It’s not really his fault, I suppose. People are conditioned to look at things in a certain slant of light, so to speak, and I understand why he saw them that way. But it doesn’t make it right, and that’s kind of the point of a book like this. My problem with Clay was that he was a “victim blamer.” It was subtle, and maybe people will say I am simply over sensitive. Maybe they’ll say, you’re looking too closely. But in a book like this, how can you not?
Clay is our hero–sort of–and at the end of the book, I felt like he’d made a real change. He’s found bravery and compassion, which is great. But he never figured out one important thing: you don’t blame the victim.
It was the whole “it’s time to leave Tyler alone” thing. I mean, hello? He’s a Peeping Tom! Never mind that that’s illegal, but let’s just take a moment to understand that that is a serious invasion of someone’s privacy and that he’s essentially just said let this go, because it’s not THAT big of a deal. Also, someone who does that has a chance of escalating to more serious crimes which may eventually lead to rape.
Then there’s the whole thing about Clay suggesting that Hannah didn’t trust people and she gave up, which, okay, is true, but she also DID try and she DID trust people and it screwed her up enough times that it’s understandable to assume that she was no longer in the market to trust people.

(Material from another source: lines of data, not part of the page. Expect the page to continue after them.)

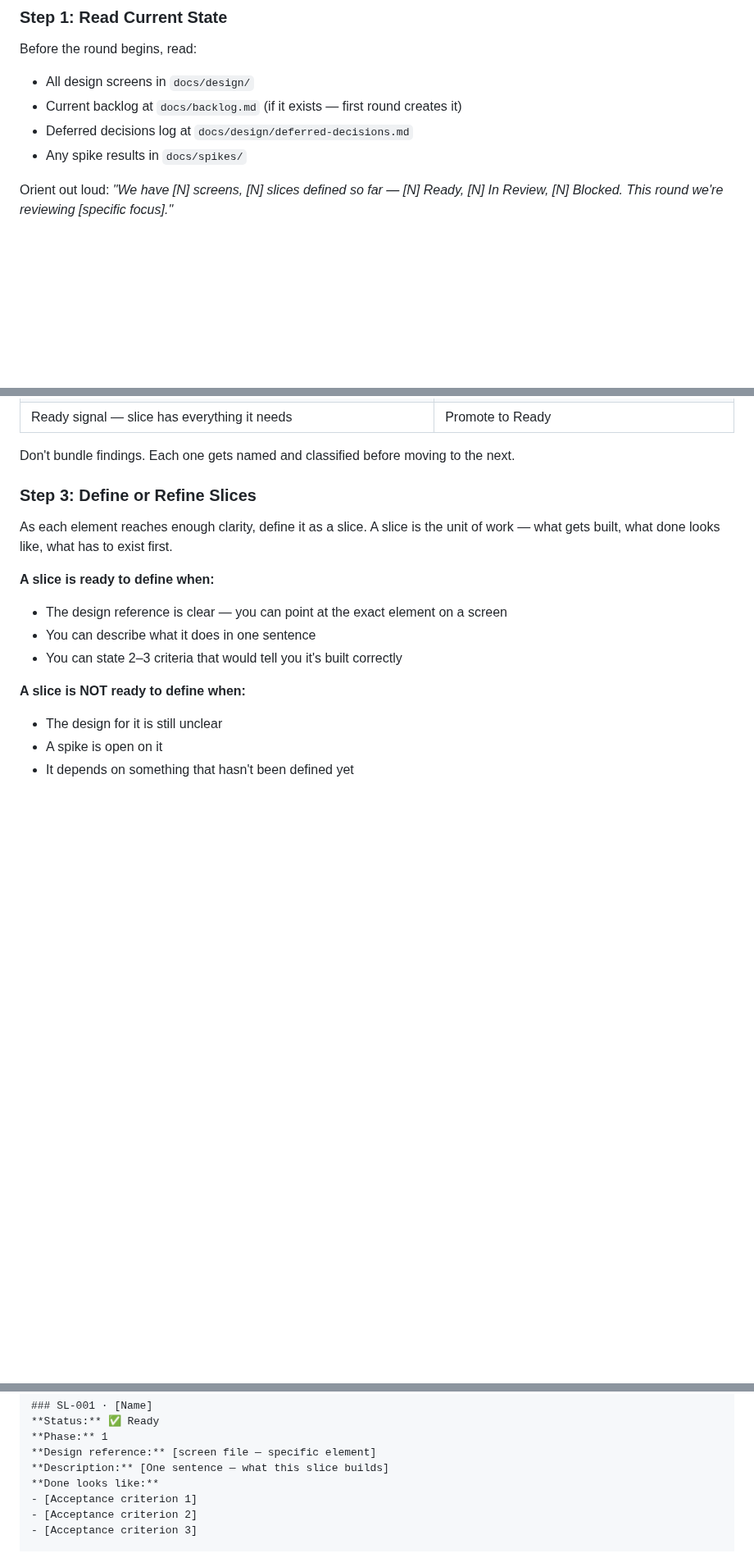
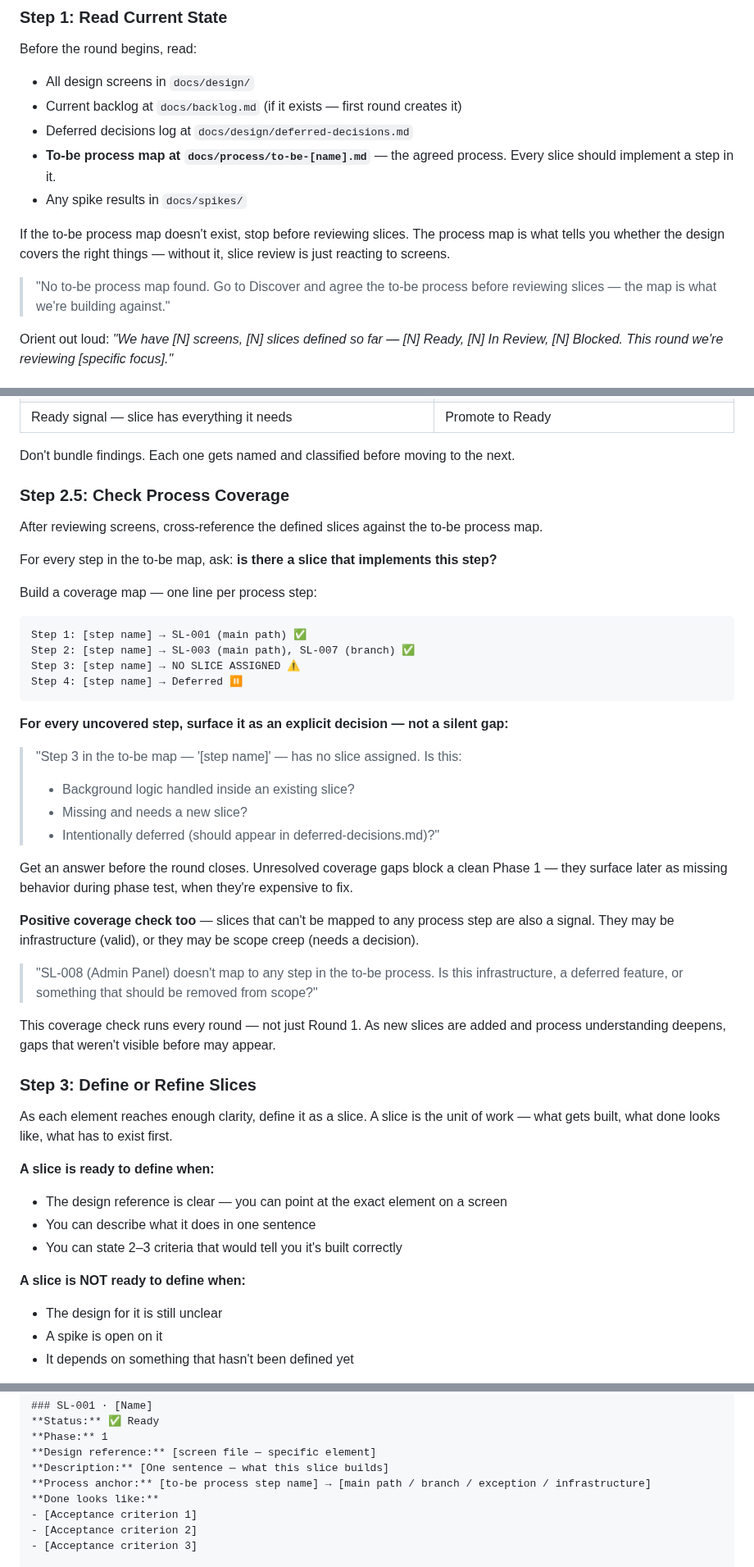
Before and after one commit to scoots31/engineering-playbook, a Markdown page: skills/design-review/SKILL.md, 3 parts joined by grey strips. Shown at 82% size. Drawn GitHub-style; blank space fills up the shorter version.

Commit message:
Add process-mapper integration to design-review
Every round now reads the to-be process map and runs a coverage check —
one line per process step, every uncovered step surfaced as an explicit
decision before the round closes. Process anchor is now a required field
on every slice before it reaches Ready (or explicitly documented as
infrastructure). Round 1 must produce the full coverage map. Anti-patterns
added for skipping coverage check and promoting slices without a process anchor.

Framework doc: What's Not Solved Yet is now empty — all open items resolved.
Design review flow updated to reflect process-mapper cross-reference.

Co-Authored-By: Claude Sonnet 4.6 <noreply@anthropic.com>

````diff
--- a/skills/design-review/SKILL.md
+++ b/skills/design-review/SKILL.md
@@ -49,7 +49,12 @@ Before the round begins, read:
 - All design screens in `docs/design/`
 - Current backlog at `docs/backlog.md` (if it exists — first round creates it)
 - Deferred decisions log at `docs/design/deferred-decisions.md`
+- **To-be process map at `docs/process/to-be-[name].md`** — the agreed process. Every slice should implement a step in it.
 - Any spike results in `docs/spikes/`
+
+If the to-be process map doesn't exist, stop before reviewing slices. The process map is what tells you whether the design covers the right things — without it, slice review is just reacting to screens.
+
+> "No to-be process map found. Go to Discover and agree the to-be process before reviewing slices — the map is what we're building against."
 
 Orient out loud: *"We have [N] screens, [N] slices defined so far — [N] Ready, [N] In Review, [N] Blocked. This round we're reviewing [specific focus]."*
 
@@ -68,6 +73,36 @@ For each finding, classify it immediately:
 | Ready signal — slice has everything it needs | Promote to Ready |
 
 Don't bundle findings. Each one gets named and classified before moving to the next.
+
+### Step 2.5: Check Process Coverage
+
+After reviewing screens, cross-reference the defined slices against the to-be process map.
+
+For every step in the to-be map, ask: **is there a slice that implements this step?**
+
+Build a coverage map — one line per process step:
+
+```
+Step 1: [step name] → SL-001 (main path) ✅
+Step 2: [step name] → SL-003 (main path), SL-007 (branch) ✅
+Step 3: [step name] → NO SLICE ASSIGNED ⚠️
+Step 4: [step name] → Deferred ⏸
+```
+
+**For every uncovered step, surface it as an explicit decision — not a silent gap:**
+
+> "Step 3 in the to-be map — '[step name]' — has no slice assigned. Is this:
+> - Background logic handled inside an existing slice?
+> - Missing and needs a new slice?
+> - Intentionally deferred (should appear in deferred-decisions.md)?"
+
+Get an answer before the round closes. Unresolved coverage gaps block a clean Phase 1 — they surface later as missing behavior during phase test, when they're expensive to fix.
+
+**Positive coverage check too** — slices that can't be mapped to any process step are also a signal. They may be infrastructure (valid), or they may be scope creep (needs a decision).
+
+> "SL-008 (Admin Panel) doesn't map to any step in the to-be process. Is this infrastructure, a deferred feature, or something that should be removed from scope?"
+
+This coverage check runs every round — not just Round 1. As new slices are added and process understanding deepens, gaps that weren't visible before may appear.
 
 ### Step 3: Define or Refine Slices
 
@@ -177,6 +213,7 @@ This document serves two audiences equally: the solo (knowing where they are and
 **Phase:** 1
 **Design reference:** [screen file — specific element]
 **Description:** [One sentence — what this slice builds]
+**Process anchor:** [to-be process step name] → [main path / branch / exception / infrastructure]
 **Done looks like:**
 - [Acceptance criterion 1]
 - [Acceptance criterion 2]
````
Also changed, not shown: other parts of skills/design-review/SKILL.md (+4 -1 lines), docs/solo-builder-framework.md (+3 -5 lines).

I don’t know, there are more examples and maybe I will go through and find them again, but sometimes Clay was just problematic for me. On the one hand, I liked him. He seemed nice. On the other hand, he seemed just like everyone else. Worse, he seemed like he was too busy explaining away other people’s actions to bother understanding what Hannah was really talking about.
And that wasn’t all the time. He had bright moments where I truly liked him, but I couldn’t help but think that the real reason he was on that tape is that he spent the entire novel in Hannah’s peripheral vision, aware of her, watching her, thinking about her (judging her), and maybe even noticed the signs that things were going wrong for her – and he did nothing. Because sometimes doing nothing at all is the worst kind of person, and that was Clay for me.
At the end, I felt like he realized that, too, and made a decision to change, but… the other stuff, I’m not so sure. Anyone who even for a split second defended Tyler makes me think that maybe he’s not so great a guy.
Anyway, overall, I would definitely recommend this book to anyone looking to show a little compassion. For those of you who don’t think suicide is serious or think that your dipsh*t comments don’t affect others and are just unwilling to think that it could ever be your fault, maybe you should just leave this one alone.
I’m tired of hearing from you.
Title: Thirteen Reasons Why
Author: Jay Asher
Approximate Length: 288 pages
I had a softcover edition, well worn.